That was around seven o’clock–some five hours after our last ultrasound. It’s been some 48 hours since then. Since then, things have become pretty standard. My parents went home the following afternoon. My best friend came down. Our friends at the Ronald McDonald House came over. Other than that, we’ve fallen into a routine of making our way back and forth between the NICU and the Maternal Fetal Care Unit. I’ve probably walked that hallway thirty times already. And Sofia has graduated from the wheelchair to walking the hallway most of the time. Her recovery from the C-Section is ahead of schedule.
As for Henry, all signs look good. From the resting heart rate of 200 before surgery, we watched it fall into the 140s this evening. It’s been slow and steady. The respiratory rate is falling too–but continues to climb when they pump gunk out of his intestines. He also got a PICC line in today–a procedure I would recommend not being present for.
And now we wait. He continues to get better. He went from morphine in his first few hours to aspirin to no pain meds at all. As the PICC line give him the nutrition he needs is in, we wait for his intestines to heal. Sofia has already started pumping so that we will have milk to give him when his intestines are healed and ready to start the long process to full feedings.

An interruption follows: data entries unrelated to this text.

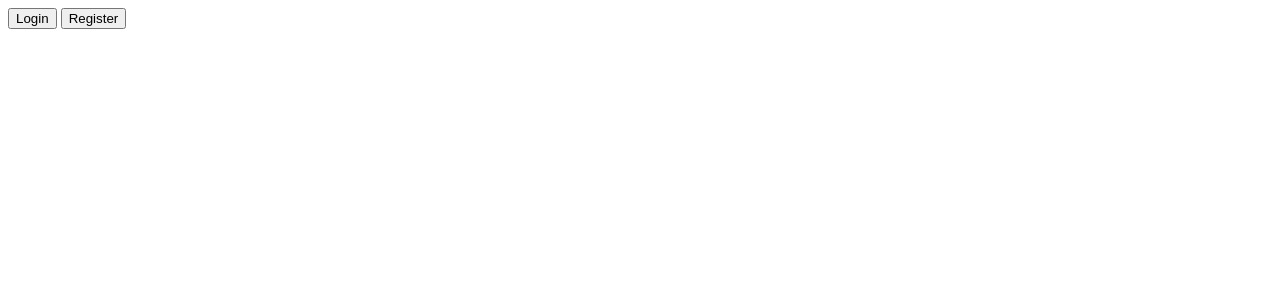
Repository: sheep9590/Test
Page: eclipse-workspace/Prj03/WebRoot/Login.html
The author's editor kept a copy of each file at every save. The page is drawn from the files as they stood at one save, then again after the next save.
The browser window is 1280 px wide. The pictures show the whole page.

Above is the page before, as saved 2021-09-08 16:04:28.

### eclipse-workspace/Prj03/WebRoot/Login.html
<!DOCTYPE html>
<html>
<body>
<form>
<input type="submit" value="Login">
<input type="submit" value="Register">
</form>
</body>
</html>

After the next save:
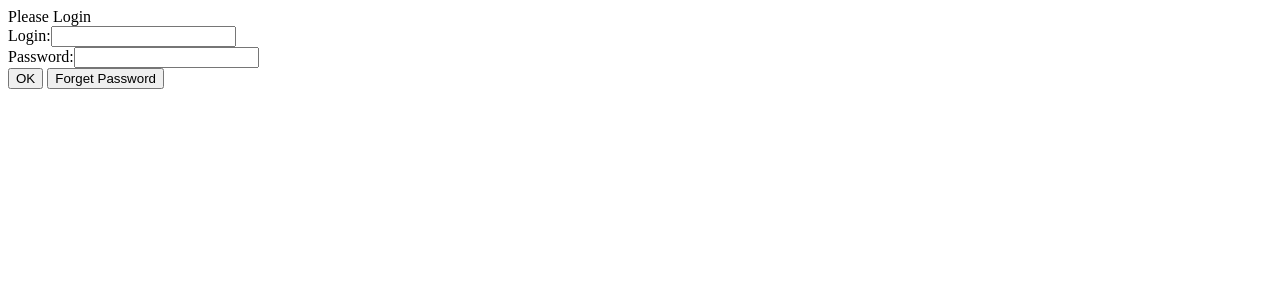
Saved 57 s later.
--- a/eclipse-workspace/Prj03/WebRoot/Login.html
+++ b/eclipse-workspace/Prj03/WebRoot/Login.html
@@ -1,9 +1,11 @@
 <!DOCTYPE html>
 <html>
-<body>
-<form>
-<input type="submit" value="Login">
-<input type="submit" value="Register">
-</form>
+  Please Login<br>
+     <form >
+     Login:<input type="text"><br>
+     Password:<input type="password"><br>
+     <input type="submit" value="OK">
+     <input type="reset" value="Forget Password">
+     </form>
 </body>
 </html>
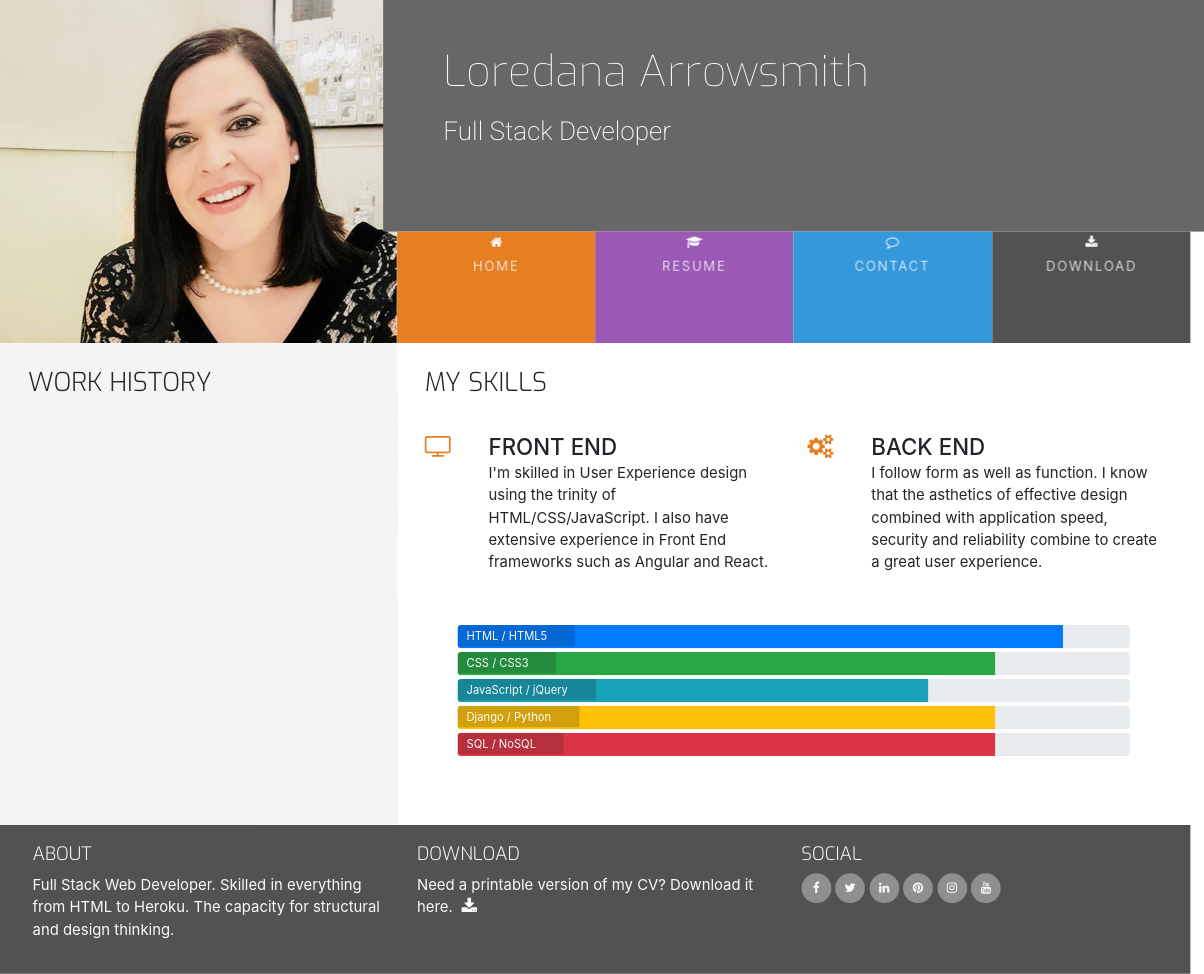
Repository: lolalongo11/Loredana-Resume
Page: resume.html
The author's editor kept a record of every edit. The page is drawn from the files as they stood at one moment, then again after the next edit.
The browser window is 1280 px wide. The page is 1295 px wide, so the pictures cover 1295 px, including what lies to the right of the window. The pictures show the whole page, at 93% of full size.

Above is the page before.

After the next edit:
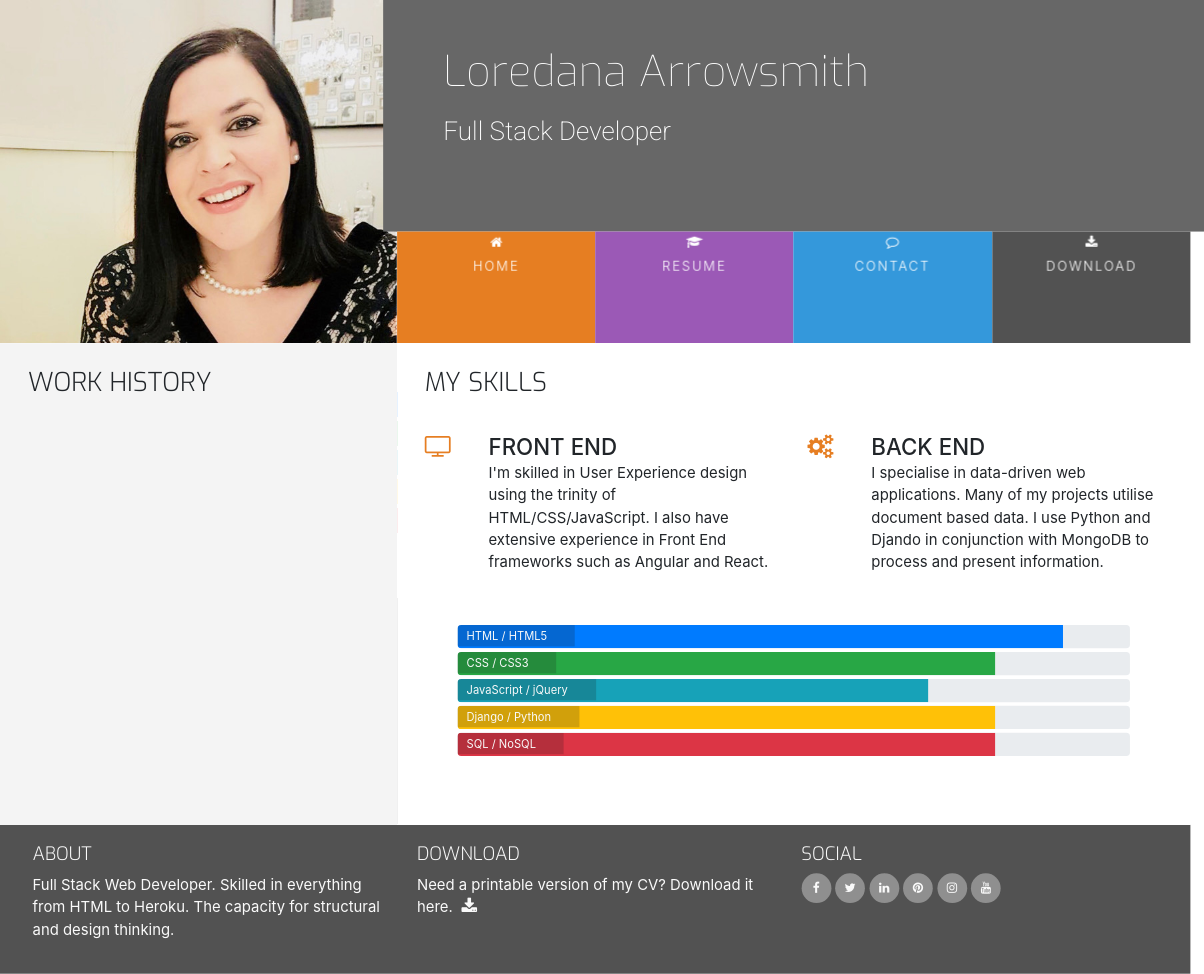
The edit:
--- a/resume.html
+++ b/resume.html
@@ -85,7 +85,8 @@
                             <div class="col-10">
                                 <h4 class="three-reasons-heading uppercase">Back End</h4>
                                 <p>
-                                    I follow form as well as function. I know that the asthetics of effective design combined with application speed, security and reliability combine to create a great user experience.
+                                    I specialise in data-driven web applications. Many of my projects utilise document
+                                    based data. I use Python and Djando in conjunction with MongoDB to process and present information.
                                 </p>
                             </div>
                         </div>
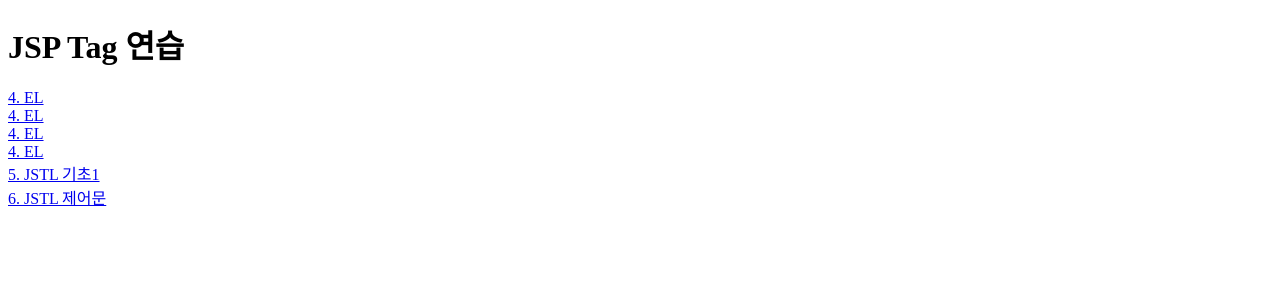
Repository: emthrology/servertest
Page: apache/jspTag/WebContent/index.html
These files come from the project's save history. The page is drawn as it stood at one moment and after the next save; the edit follows.
The browser window is 1280 px wide. The pictures show the whole page.

Above is the page before, as saved 2019-05-19 06:33:13.

After the next save:
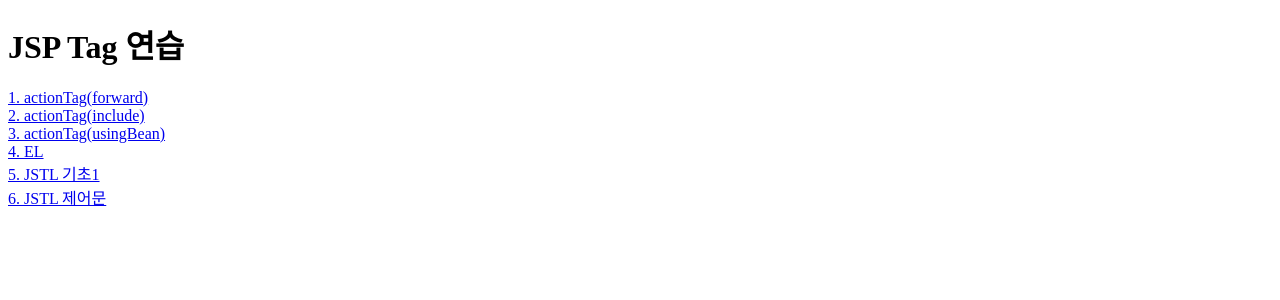
Saved 2 min 37 s later.
--- a/apache/jspTag/WebContent/index.html
+++ b/apache/jspTag/WebContent/index.html
@@ -6,9 +6,9 @@
 </head>
 <body>
 	<h1>JSP Tag 연습</h1>
-	<a href="/jspTag/">4. EL</a><br>
-	<a href="/jspTag/">4. EL</a><br>
-	<a href="/jspTag/">4. EL</a><br>
+	<a href="/jspTag/actionTag.jsp_forward.jsp">1. actionTag(forward)</a><br>
+	<a href="/jspTag/actionTag.jsp_include.jsp">2. actionTag(include)</a><br>
+	<a href="/jspTag/actionTag.jsp_useBean.jsp">3. actionTag(usingBean)</a><br>
 	<a href="/jspTag/">4. EL</a><br>
 	<a href="/jspTag/JSTL/jsp_JSTL_Basic1.jsp">5. JSTL 기초1</a><br>
 	<a href="/jspTag/JSTL/jsp_JSTL.jsp">6. JSTL 제어문</a>
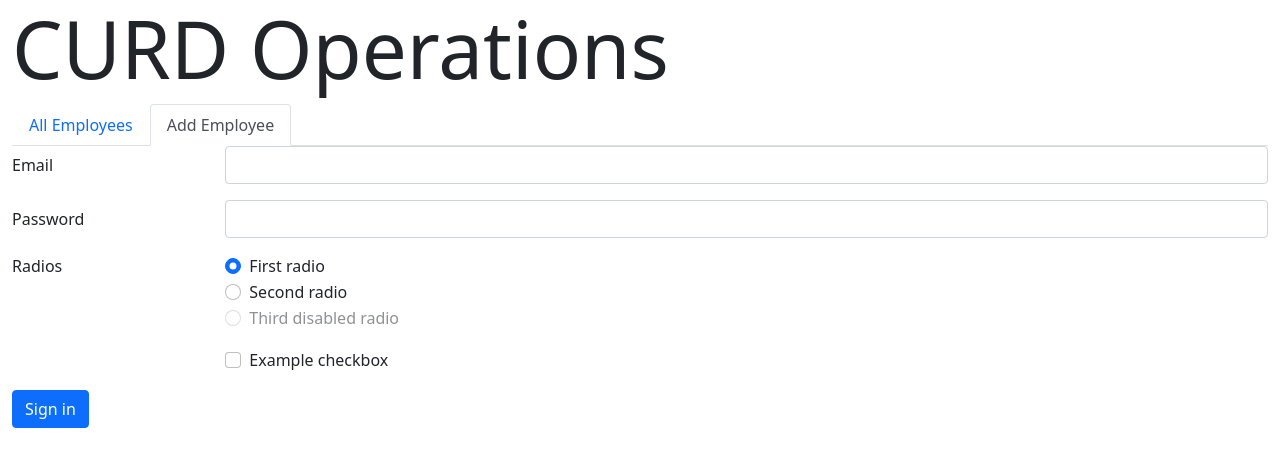
Repository: code8sam/SpringAndSpringBoot
Page: http://localhost/curdoperationsusingmvc/WEB-INF/views/insertEmployeeForm.jsp
The author's editor kept a copy of each file at every save. The page is drawn from the files as they stood at one save, then again after the next save.
The browser window is 1280 px wide. The pictures show the whole page.
The page is served by Tomcat 9. Nobody is signed in. The template is opened directly, without the code that normally fills it, so the values that code supplies are empty.

Above is the page before, as saved 2022-04-08 11:53:52.

After the next save:
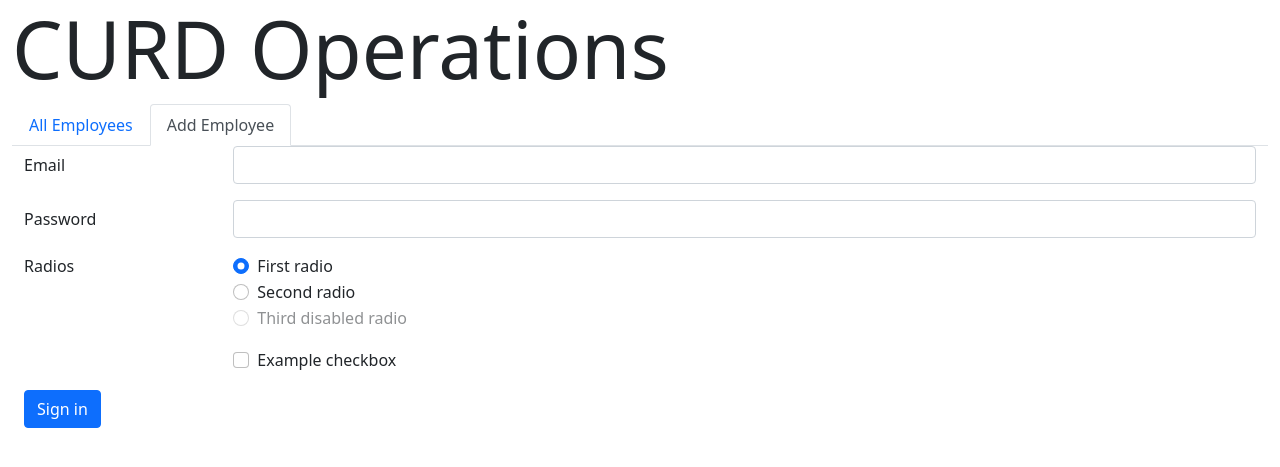
Saved 27 s later.
--- a/springs/HESE7/curdoperationsusingmvc/src/main/webapp/WEB-INF/views/insertEmployeeForm.jsp
+++ b/springs/HESE7/curdoperationsusingmvc/src/main/webapp/WEB-INF/views/insertEmployeeForm.jsp
@@ -26,7 +26,7 @@
 			<li class="nav-item"><a class="nav-link" aria-current="page" href="./display">All Employees</a></li>
 			<li class="nav-item"><a class="nav-link active" href="./insert">Add Employee</a></li>
 		</ul>
-
+	<div class="container-fluid">
 		<form>
 		  <div class="row mb-3">
 		    <label for="inputEmail3" class="col-sm-2 col-form-label">Email</label>
@@ -75,6 +75,7 @@
 		  </div>
 		  <button type="submit" class="btn btn-primary">Sign in</button>
 		</form>
+		</div>
 
 	</div>
 </body>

I am ready for the long road ahead. I did not expect such a terrifying entry to this world for our little one.. But we are in a far better place now. This is the part we were ready for–waiting for Henry to recover. Sofia will be discharged as 2018 turns into 2019. After that, our lives will stop being the back and forth in the fourth floor hallway and will start being a back and forth between the hospital and the Ronald McDonald House.
I am convinced that the preparation plan that Children’s Hospital of Colorado provided us and their care upon my son’s arrival saved his life. There is no way to know what would have happened if we weren’t here for that last ultrasound. I will be forever grateful for this place. We are lucky to have such a place here in Colorado.
I will keep you guys updated on the long road to a full recovery.